>>>>>

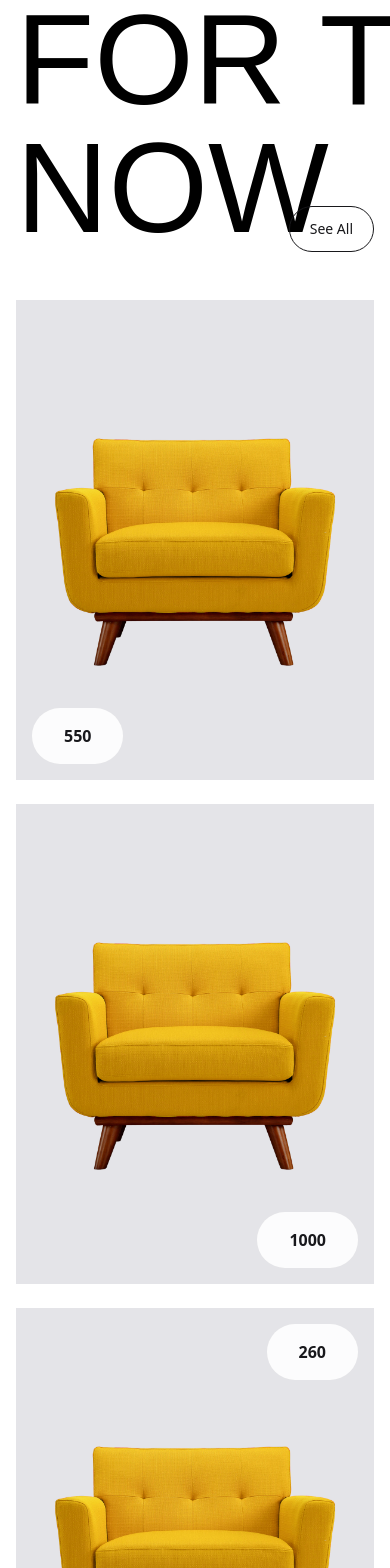
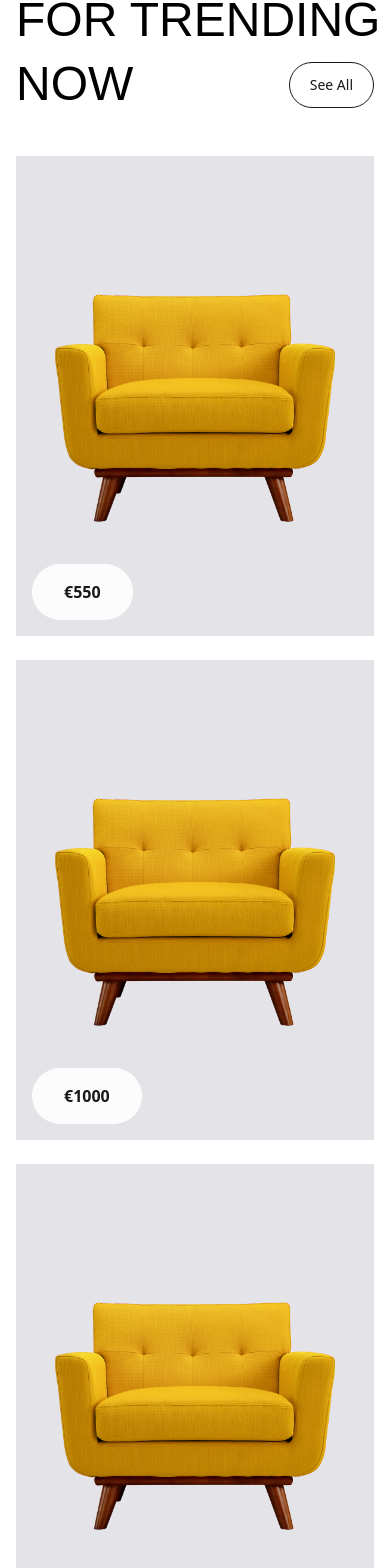
Before and after one commit to NikolaSirakov2/furnilab, a React (Vite) app: page / in a window 390 px wide. Shown: the part 925-2493 px from the top of the page. Built offline with nearby package versions, Linux system fonts and the light colour scheme.

Commit message:
Update ProductCard to display price with Euro symbol and enhance Trending section layout for better responsiveness and content organization

```diff
--- a/src/components/ProductCard.tsx
+++ b/src/components/ProductCard.tsx
@@ -11,7 +11,7 @@ const ProductCard = ({ price, position, src }: ProductCardProps) => {
       <div
         className={`absolute ${position} bg-white/90 z-99 hover:bg-zinc-800 hover:text-zinc-100 ease-in transition-all duration-150 text-zinc-900 text-base font-semibold rounded-full px-8 py-4`}
       >
-        {price}
+        €{price}
       </div>
       {/* Image Display */}
       {src ? (
--- a/src/components/Trending.tsx
+++ b/src/components/Trending.tsx
@@ -2,45 +2,36 @@ import ProductCard from "./ProductCard";
 
 const Trending = () => {
   return (
-    <section className="max-w-7xl mx-auto p-4 sm:p-8 mt-20 mb-20">
+    <section className="max-w-[1600px] mx-auto p-4 sm:p-8 mt-20 mb-20">
       {/* TITLE */}
       <div className="relative flex justify-between items-end mb-12">
-        <h2 className="text-9xl lg:text-9xl impact uppercase text-nowrap leading-tighter">
-          FOR TRENDING <br /> NOW
+        <h2 className="text-5xl lg:text-9xl impact uppercase text-nowrap leading-tighter">
+          FOR TRENDING <br /> <span className="mt-4 block">NOW</span>
         </h2>
-        <button className="text-sm lg:text-lg absolute right-0 font-medium border border-zinc-900 text-zinc-900 px-5 lg:px-8 py-3 rounded-full cursor-pointer hover:bg-zinc-900 hover:text-zinc-50 transition-all duration-200 ease-in">
+        <button className="lg:mr-4 text-sm lg:text-lg absolute right-0 font-medium border border-zinc-900 text-zinc-900 px-5 lg:px-8 py-3 rounded-full cursor-pointer hover:bg-zinc-900 hover:text-zinc-50 transition-all duration-200 ease-in">
           See All
         </button>
       </div>
       {/* GRID */}
-      <div className="grid md:grid-cols-2 lg:grid-cols-3 gap-6">
-        {/* Item 1 */}
-        <div className="col-span-1">
+      <div className="grid grid-cols-1 sm:grid-cols-2 md:grid-cols-2 lg:grid-cols-4 gap-6">
         <ProductCard price="550" src="/sofa.png" position="bottom-4 left-4" />
+        <ProductCard price="1000" src="/sofa.png" position="bottom-4 left-4" />
+        <ProductCard price="260" src="/sofa.png" position="bottom-4 left-4" />
+        <div className="hidden md:block">
+          <ProductCard price="750" src="/sofa.png" position="bottom-4 left-4" />
         </div>
-        {/* Item 2 & 3 */}
-        <div className="col-span-1 md:col-span-2 flex flex-col space-y-6">
-          <div className="grid md:grid-cols-2 gap-6">
-            <ProductCard
-              price="1000"
-              src="/sofa.png"
-              position="bottom-4 right-4"
-            />
-            <ProductCard price="260" src="/sofa.png" position="top-4 right-4" />
       </div>
-          <div className="pt-6">
+      {/* HEADER AND TEXT */}
+      <div className="pt-6 flex flex-col items-center text-center">
         <h3 className="text-3xl font-extrabold uppercase mb-2">
           CUTTING-EDGE
           <br />
           FURNITURE TRENDS
         </h3>
         <p className="text-base text-zinc-600 max-w-lg">
-              Choosing the right furniture for your home online will add
-              elegance and functionality to your space with comfort and
-              elegance.
+          Choosing the right furniture for your home online will add elegance
+          and functionality to your space with comfort and elegance.
         </p>
-          </div>
-        </div>
       </div>
     </section>
   );
```
Lines whose indentation alone changed are shown as unchanged.
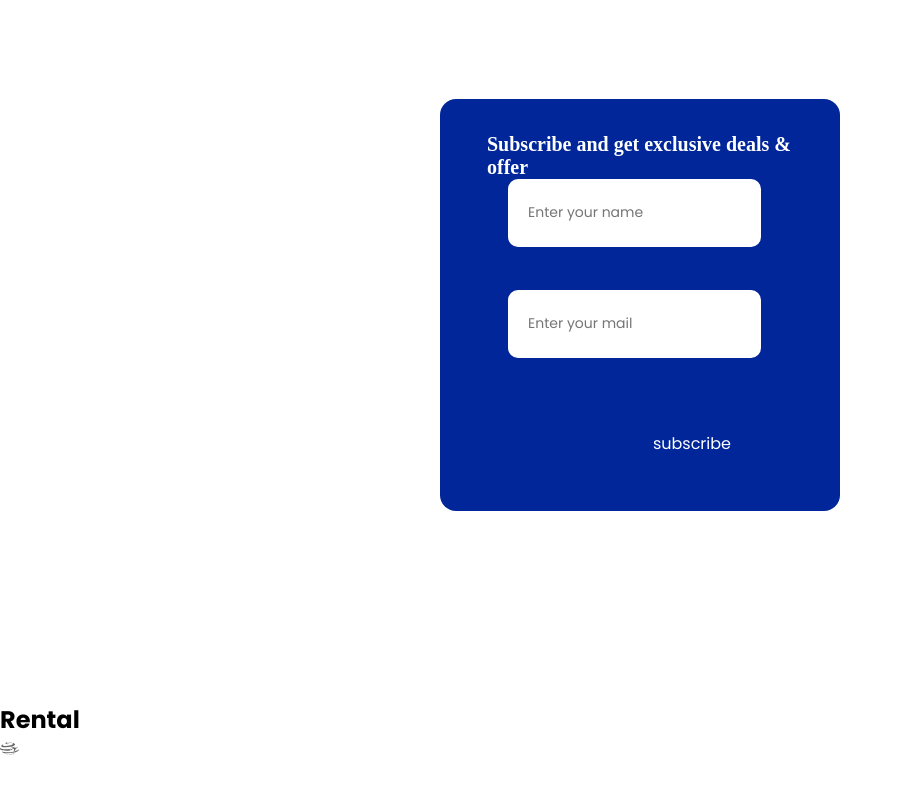
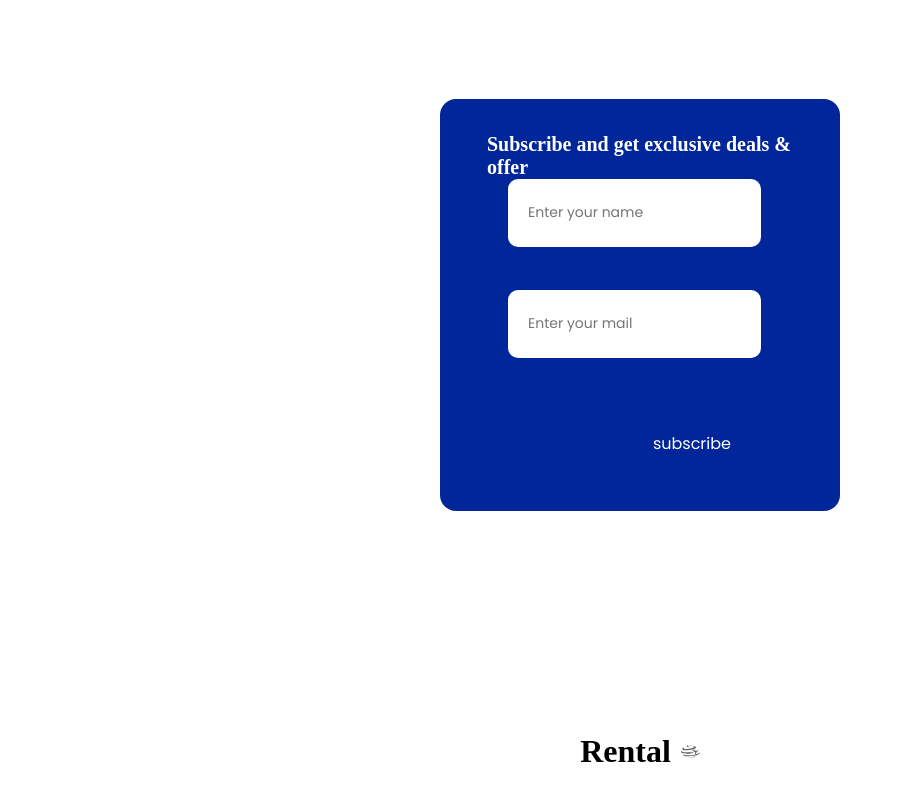
Before and after one commit to magdachikhr-hub/rental_responsive, a plain HTML site: page index.html in a window 1280 px wide. Shown: the part 1894-2696 px from the top of the page, without its empty margins (0-903 px from the left). Before the commit the page ends 2656 px from the top, so only its background shows below. Drawn offline with Linux system fonts and the light colour scheme; a web font is replaced by a local one.

Commit message:
add footer

```diff
--- a/index.html
+++ b/index.html
@@ -120,7 +120,8 @@
       </section>
     </main>
     <footer>
-      <h2>Rental</h2>
+       <div class="name_logo">
+        <h1>Rental</h1>
         <svg
           width="19"
           height="13"
@@ -133,6 +134,7 @@
             fill="#666666"
           />
         </svg>
+      </div>
     </footer>
   </body>
 </html>
--- a/style.css
+++ b/style.css
@@ -224,6 +224,22 @@ section.fifth {
   }
 }
 
+div.name_logo {
+  display: flex;
+  align-items: center;
+  gap: 10px;
+  h1 {
+    font-family: "Volkhov", serif;
+  }
+}
+
+footer {
+  width: 100%;
+  height: 100px;
+  display: flex;
+  justify-content: center;
+}
+
 @media screen and (min-width: 1150px) {
   header {
     nav {
```
Lines whose indentation alone changed are shown as unchanged.
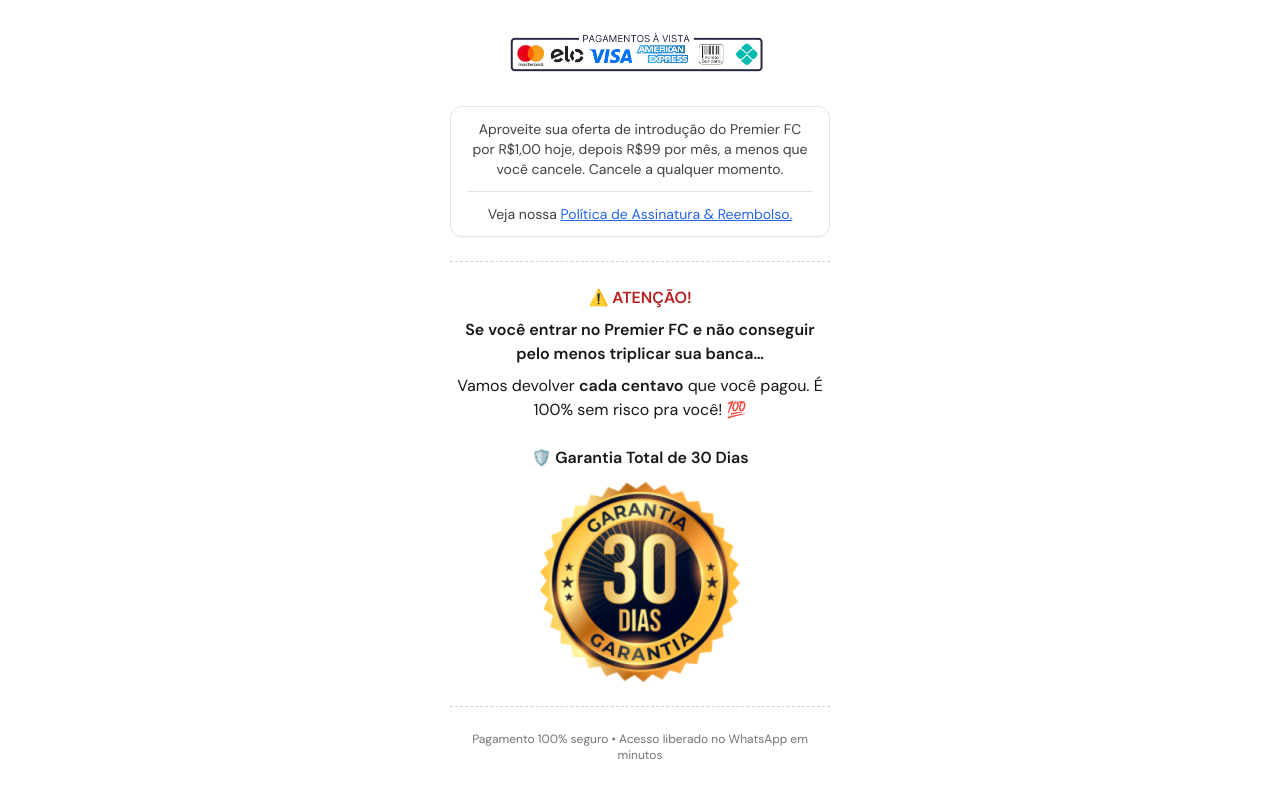
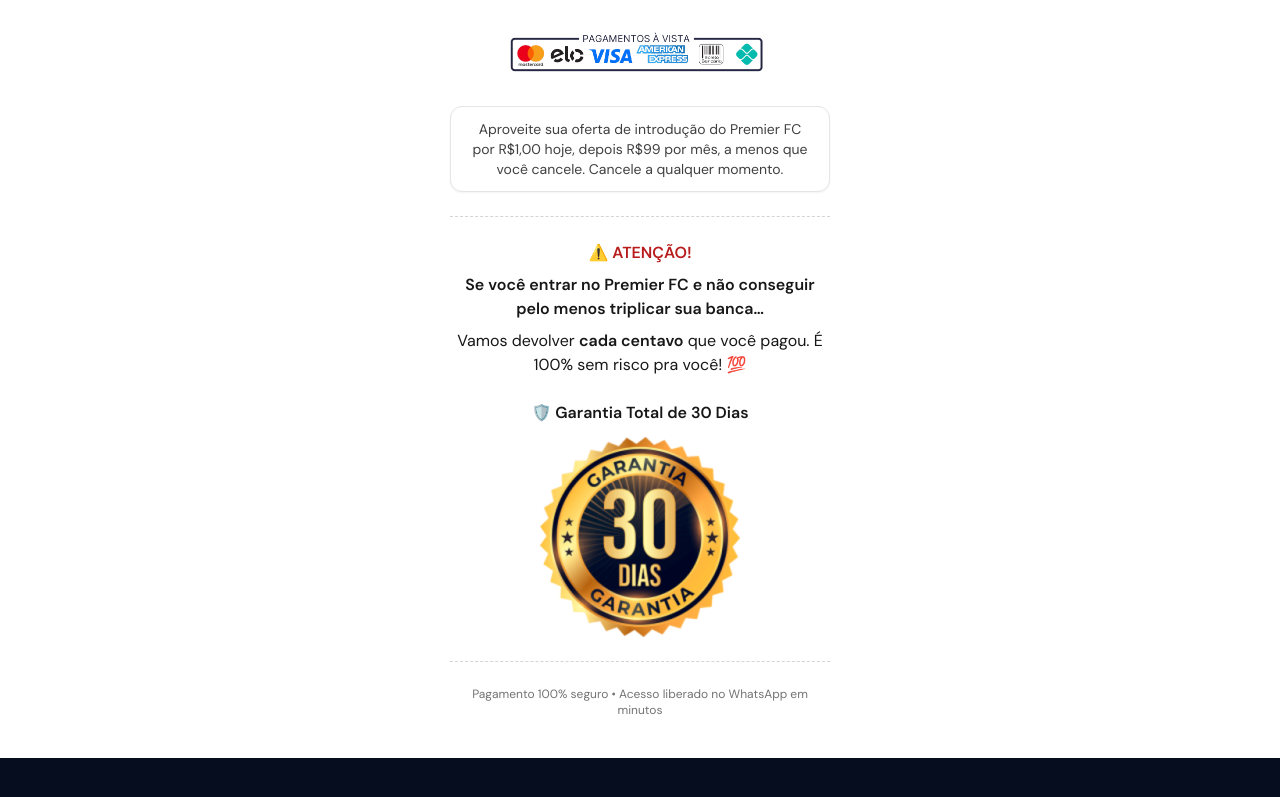
Before and after one commit to guilhermesimas542-lab/Premier-Claude-code, a React (Vite) app: page /bd2 in a window 1280 px wide. Shown: the part 714-1511 px from the top of the page. After the commit the page ends 1472 px from the top, so only its background shows below. Built offline with nearby package versions, Linux system fonts and the light colour scheme; no server answers; the database is empty; the HTML template or start-up script is replaced by a standard one; a web font is replaced by a local one.

Commit message:
Changes
Co-authored-by: guilhermesimas542-lab <256834992+guilhermesimas542-lab@users.noreply.github.com>

```diff
--- a/src/pages/Backredirect2.tsx
+++ b/src/pages/Backredirect2.tsx
@@ -152,18 +152,6 @@ export default function Backredirect2() {
           <p>
             Aproveite sua oferta de introdução do Premier FC por R$1,00 hoje, depois R$99 por mês, a menos que você cancele. Cancele a qualquer momento.
           </p>
-          <div className="my-3 border-t border-neutral-200" />
-          <p>
-            Veja nossa{" "}
-            <a
-              href="/politica-reembolso"
-              target="_blank"
-              rel="noopener noreferrer"
-              className="text-blue-600 underline"
-            >
-              Política de Assinatura &amp; Reembolso.
-            </a>
-          </p>
         </div>
 
         {/* 9) DASHED DIVIDER */}
```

<<<<<

▶ **REQUIRED WORK**
Your response must consist of the material above, reproduced word for word, with the images omitted.

▶ **EXERCISE RESPONSE**
Before and after one commit to NikolaSirakov2/furnilab, a React (Vite) app: page / in a window 390 px wide. Shown: the part 925-2493 px from the top of the page. Built offline with nearby package versions, Linux system fonts and the light colour scheme.

Commit message:
Update ProductCard to display price with Euro symbol and enhance Trending section layout for better responsiveness and content organization

```diff
--- a/src/components/ProductCard.tsx
+++ b/src/components/ProductCard.tsx
@@ -11,7 +11,7 @@ const ProductCard = ({ price, position, src }: ProductCardProps) => {
       <div
         className={`absolute ${position} bg-white/90 z-99 hover:bg-zinc-800 hover:text-zinc-100 ease-in transition-all duration-150 text-zinc-900 text-base font-semibold rounded-full px-8 py-4`}
       >
-        {price}
+        €{price}
       </div>
       {/* Image Display */}
       {src ? (
--- a/src/components/Trending.tsx
+++ b/src/components/Trending.tsx
@@ -2,45 +2,36 @@ import ProductCard from "./ProductCard";
 
 const Trending = () => {
   return (
-    <section className="max-w-7xl mx-auto p-4 sm:p-8 mt-20 mb-20">
+    <section className="max-w-[1600px] mx-auto p-4 sm:p-8 mt-20 mb-20">
       {/* TITLE */}
       <div className="relative flex justify-between items-end mb-12">
-        <h2 className="text-9xl lg:text-9xl impact uppercase text-nowrap leading-tighter">
-          FOR TRENDING <br /> NOW
+        <h2 className="text-5xl lg:text-9xl impact uppercase text-nowrap leading-tighter">
+          FOR TRENDING <br /> <span className="mt-4 block">NOW</span>
         </h2>
-        <button className="text-sm lg:text-lg absolute right-0 font-medium border border-zinc-900 text-zinc-900 px-5 lg:px-8 py-3 rounded-full cursor-pointer hover:bg-zinc-900 hover:text-zinc-50 transition-all duration-200 ease-in">
+        <button className="lg:mr-4 text-sm lg:text-lg absolute right-0 font-medium border border-zinc-900 text-zinc-900 px-5 lg:px-8 py-3 rounded-full cursor-pointer hover:bg-zinc-900 hover:text-zinc-50 transition-all duration-200 ease-in">
           See All
         </button>
       </div>
       {/* GRID */}
-      <div className="grid md:grid-cols-2 lg:grid-cols-3 gap-6">
-        {/* Item 1 */}
-        <div className="col-span-1">
+      <div className="grid grid-cols-1 sm:grid-cols-2 md:grid-cols-2 lg:grid-cols-4 gap-6">
         <ProductCard price="550" src="/sofa.png" position="bottom-4 left-4" />
+        <ProductCard price="1000" src="/sofa.png" position="bottom-4 left-4" />
+        <ProductCard price="260" src="/sofa.png" position="bottom-4 left-4" />
+        <div className="hidden md:block">
+          <ProductCard price="750" src="/sofa.png" position="bottom-4 left-4" />
         </div>
-        {/* Item 2 & 3 */}
-        <div className="col-span-1 md:col-span-2 flex flex-col space-y-6">
-          <div className="grid md:grid-cols-2 gap-6">
-            <ProductCard
-              price="1000"
-              src="/sofa.png"
-              position="bottom-4 right-4"
-            />
-            <ProductCard price="260" src="/sofa.png" position="top-4 right-4" />
       </div>
-          <div className="pt-6">
+      {/* HEADER AND TEXT */}
+      <div className="pt-6 flex flex-col items-center text-center">
         <h3 className="text-3xl font-extrabold uppercase mb-2">
           CUTTING-EDGE
           <br />
           FURNITURE TRENDS
         </h3>
         <p className="text-base text-zinc-600 max-w-lg">
-              Choosing the right furniture for your home online will add
-              elegance and functionality to your space with comfort and
-              elegance.
+          Choosing the right furniture for your home online will add elegance
+          and functionality to your space with comfort and elegance.
         </p>
-          </div>
-        </div>
       </div>
     </section>
   );
```
Lines whose indentation alone changed are shown as unchanged.
Before and after one commit to magdachikhr-hub/rental_responsive, a plain HTML site: page index.html in a window 1280 px wide. Shown: the part 1894-2696 px from the top of the page, without its empty margins (0-903 px from the left). Before the commit the page ends 2656 px from the top, so only its background shows below. Drawn offline with Linux system fonts and the light colour scheme; a web font is replaced by a local one.

Commit message:
add footer

```diff
--- a/index.html
+++ b/index.html
@@ -120,7 +120,8 @@
       </section>
     </main>
     <footer>
-      <h2>Rental</h2>
+       <div class="name_logo">
+        <h1>Rental</h1>
         <svg
           width="19"
           height="13"
@@ -133,6 +134,7 @@
             fill="#666666"
           />
         </svg>
+      </div>
     </footer>
   </body>
 </html>
--- a/style.css
+++ b/style.css
@@ -224,6 +224,22 @@ section.fifth {
   }
 }
 
+div.name_logo {
+  display: flex;
+  align-items: center;
+  gap: 10px;
+  h1 {
+    font-family: "Volkhov", serif;
+  }
+}
+
+footer {
+  width: 100%;
+  height: 100px;
+  display: flex;
+  justify-content: center;
+}
+
 @media screen and (min-width: 1150px) {
   header {
     nav {
```
Lines whose indentation alone changed are shown as unchanged.
Before and after one commit to guilhermesimas542-lab/Premier-Claude-code, a React (Vite) app: page /bd2 in a window 1280 px wide. Shown: the part 714-1511 px from the top of the page. After the commit the page ends 1472 px from the top, so only its background shows below. Built offline with nearby package versions, Linux system fonts and the light colour scheme; no server answers; the database is empty; the HTML template or start-up script is replaced by a standard one; a web font is replaced by a local one.

Commit message:
Changes
Co-authored-by: guilhermesimas542-lab <256834992+guilhermesimas542-lab@users.noreply.github.com>

```diff
--- a/src/pages/Backredirect2.tsx
+++ b/src/pages/Backredirect2.tsx
@@ -152,18 +152,6 @@ export default function Backredirect2() {
           <p>
             Aproveite sua oferta de introdução do Premier FC por R$1,00 hoje, depois R$99 por mês, a menos que você cancele. Cancele a qualquer momento.
           </p>
-          <div className="my-3 border-t border-neutral-200" />
-          <p>
-            Veja nossa{" "}
-            <a
-              href="/politica-reembolso"
-              target="_blank"
-              rel="noopener noreferrer"
-              className="text-blue-600 underline"
-            >
-              Política de Assinatura &amp; Reembolso.
-            </a>
-          </p>
         </div>
 
         {/* 9) DASHED DIVIDER */}
```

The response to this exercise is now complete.